- PROBLEM STATEMENT
Repeat the entries without change, omitting the pictures.

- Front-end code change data
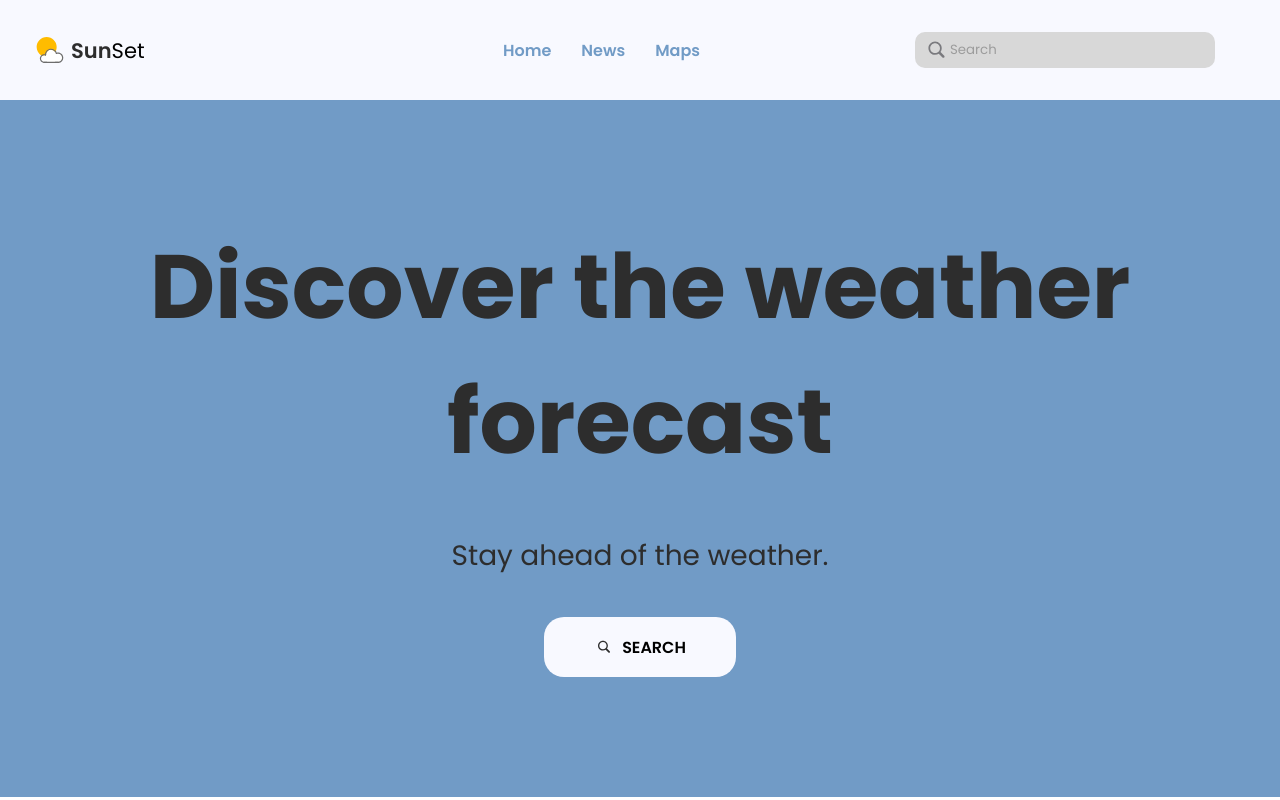
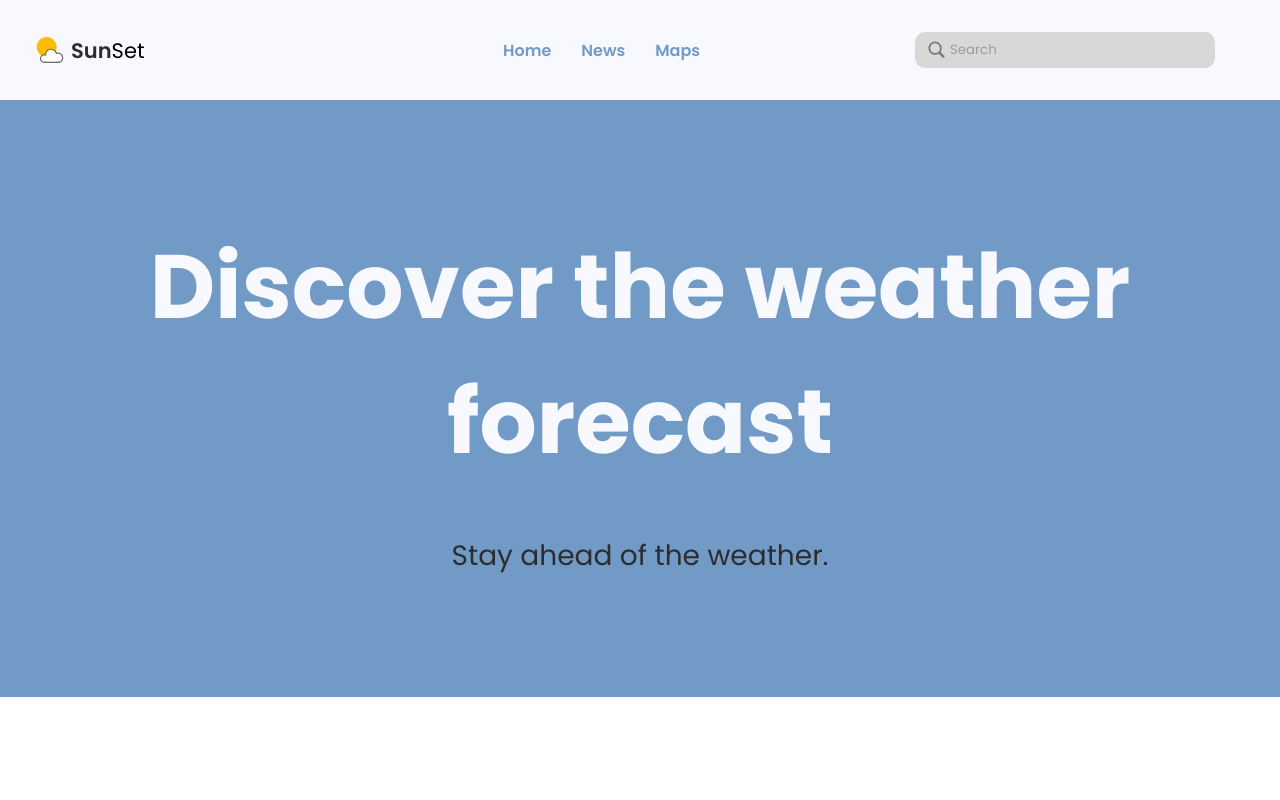
Before and after one commit to Issblann/Sunset, a React (Vite) app: page / in a window 1280 px wide. Built offline with nearby package versions, Linux system fonts and the light colour scheme.

Commit message:
changes Hero section

```diff
--- a/src/App.jsx
+++ b/src/App.jsx
@@ -1,5 +1,6 @@
 import { BrowserRouter, Routes, Route } from "react-router-dom";
 import Home from "./Pages/Home";
+import Navbar from "./components/Nav/Navbar";
 import SectionWeather from "./Pages/SectionWeather";
 import ContextProvider from "./context/Context";
 import "./styles/global/colors.css";
@@ -8,6 +9,7 @@ function App() {
   return (
     <ContextProvider>
       <BrowserRouter>
+        <Navbar />
         <Routes>
           <Route path="/" element={<Home />}></Route>
           <Route path="/section-weather" element={<SectionWeather />}></Route>
--- a/src/Pages/Home.jsx
+++ b/src/Pages/Home.jsx
@@ -1,10 +1,7 @@
-import React from "react";
-import Navbar from "../components/Nav/Navbar";
 import Hero from "../components/Hero/Hero";
 function Home() {
   return (
     <>
-      <Navbar />
       <Hero />
     </>
   );
--- a/src/Pages/SectionWeather.jsx
+++ b/src/Pages/SectionWeather.jsx
@@ -1,4 +1,3 @@
-import React from "react";
 import WeatherCard from "../components/WeatherCard/WeatherCard";
 import Navbar from "../components/Nav/Navbar";
 function SectionWeather() {
--- a/src/components/Hero/Hero.jsx
+++ b/src/components/Hero/Hero.jsx
@@ -1,5 +1,4 @@
 import SearchIconHero from "../../images/hero/SearchIconHero";
-import React from "react";
 import "./hero.css";
 import { Link } from "react-router-dom";
 import SectionWeather from "../../Pages/SectionWeather";
@@ -12,17 +11,6 @@ function hero() {
           <h1>Discover the weather forecast </h1>
           <p>Stay ahead of the weather. </p>
         </div>
-
-        <div className="container-button">
-          <Link to={"/section-weather"}>
-            <button>
-              <span className="container-searchicon">
-                <SearchIconHero />
-              </span>
-              Search
-            </button>
-          </Link>
-        </div>
       </section>
     </>
   );
--- a/src/components/Hero/hero.css
+++ b/src/components/Hero/hero.css
@@ -25,7 +25,7 @@
 .container-title-subtitle h1 {
   font-weight: 700;
   font-size: 5.625rem;
-  color: var(--text-color);
+  color: var(--primary-color);
 }
 .container-title-subtitle p {
   font-weight: 400;
--- a/src/components/Nav/Navbar.jsx
+++ b/src/components/Nav/Navbar.jsx
@@ -15,7 +15,7 @@ function Navbar() {
           <div className="navbar">
             <ul>
               <li>
-                <a href="#home">Home</a>
+                <a href="Home">Home</a>
               </li>
               <li>
                 <a href="News">News</a>
--- a/src/components/Spinner/Spinner.jsx
+++ b/src/components/Spinner/Spinner.jsx
@@ -1,4 +1,3 @@
-import React from "react";
 import "./Spiner.css";
 
 const Spinner = () => {
```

- COMPLETED TASK
Before and after one commit to Issblann/Sunset, a React (Vite) app: page / in a window 1280 px wide. Built offline with nearby package versions, Linux system fonts and the light colour scheme.

Commit message:
changes Hero section

```diff
--- a/src/App.jsx
+++ b/src/App.jsx
@@ -1,5 +1,6 @@
 import { BrowserRouter, Routes, Route } from "react-router-dom";
 import Home from "./Pages/Home";
+import Navbar from "./components/Nav/Navbar";
 import SectionWeather from "./Pages/SectionWeather";
 import ContextProvider from "./context/Context";
 import "./styles/global/colors.css";
@@ -8,6 +9,7 @@ function App() {
   return (
     <ContextProvider>
       <BrowserRouter>
+        <Navbar />
         <Routes>
           <Route path="/" element={<Home />}></Route>
           <Route path="/section-weather" element={<SectionWeather />}></Route>
--- a/src/Pages/Home.jsx
+++ b/src/Pages/Home.jsx
@@ -1,10 +1,7 @@
-import React from "react";
-import Navbar from "../components/Nav/Navbar";
 import Hero from "../components/Hero/Hero";
 function Home() {
   return (
     <>
-      <Navbar />
       <Hero />
     </>
   );
--- a/src/Pages/SectionWeather.jsx
+++ b/src/Pages/SectionWeather.jsx
@@ -1,4 +1,3 @@
-import React from "react";
 import WeatherCard from "../components/WeatherCard/WeatherCard";
 import Navbar from "../components/Nav/Navbar";
 function SectionWeather() {
--- a/src/components/Hero/Hero.jsx
+++ b/src/components/Hero/Hero.jsx
@@ -1,5 +1,4 @@
 import SearchIconHero from "../../images/hero/SearchIconHero";
-import React from "react";
 import "./hero.css";
 import { Link } from "react-router-dom";
 import SectionWeather from "../../Pages/SectionWeather";
@@ -12,17 +11,6 @@ function hero() {
           <h1>Discover the weather forecast </h1>
           <p>Stay ahead of the weather. </p>
         </div>
-
-        <div className="container-button">
-          <Link to={"/section-weather"}>
-            <button>
-              <span className="container-searchicon">
-                <SearchIconHero />
-              </span>
-              Search
-            </button>
-          </Link>
-        </div>
       </section>
     </>
   );
--- a/src/components/Hero/hero.css
+++ b/src/components/Hero/hero.css
@@ -25,7 +25,7 @@
 .container-title-subtitle h1 {
   font-weight: 700;
   font-size: 5.625rem;
-  color: var(--text-color);
+  color: var(--primary-color);
 }
 .container-title-subtitle p {
   font-weight: 400;
--- a/src/components/Nav/Navbar.jsx
+++ b/src/components/Nav/Navbar.jsx
@@ -15,7 +15,7 @@ function Navbar() {
           <div className="navbar">
             <ul>
               <li>
-                <a href="#home">Home</a>
+                <a href="Home">Home</a>
               </li>
               <li>
                 <a href="News">News</a>
--- a/src/components/Spinner/Spinner.jsx
+++ b/src/components/Spinner/Spinner.jsx
@@ -1,4 +1,3 @@
-import React from "react";
 import "./Spiner.css";
 
 const Spinner = () => {
```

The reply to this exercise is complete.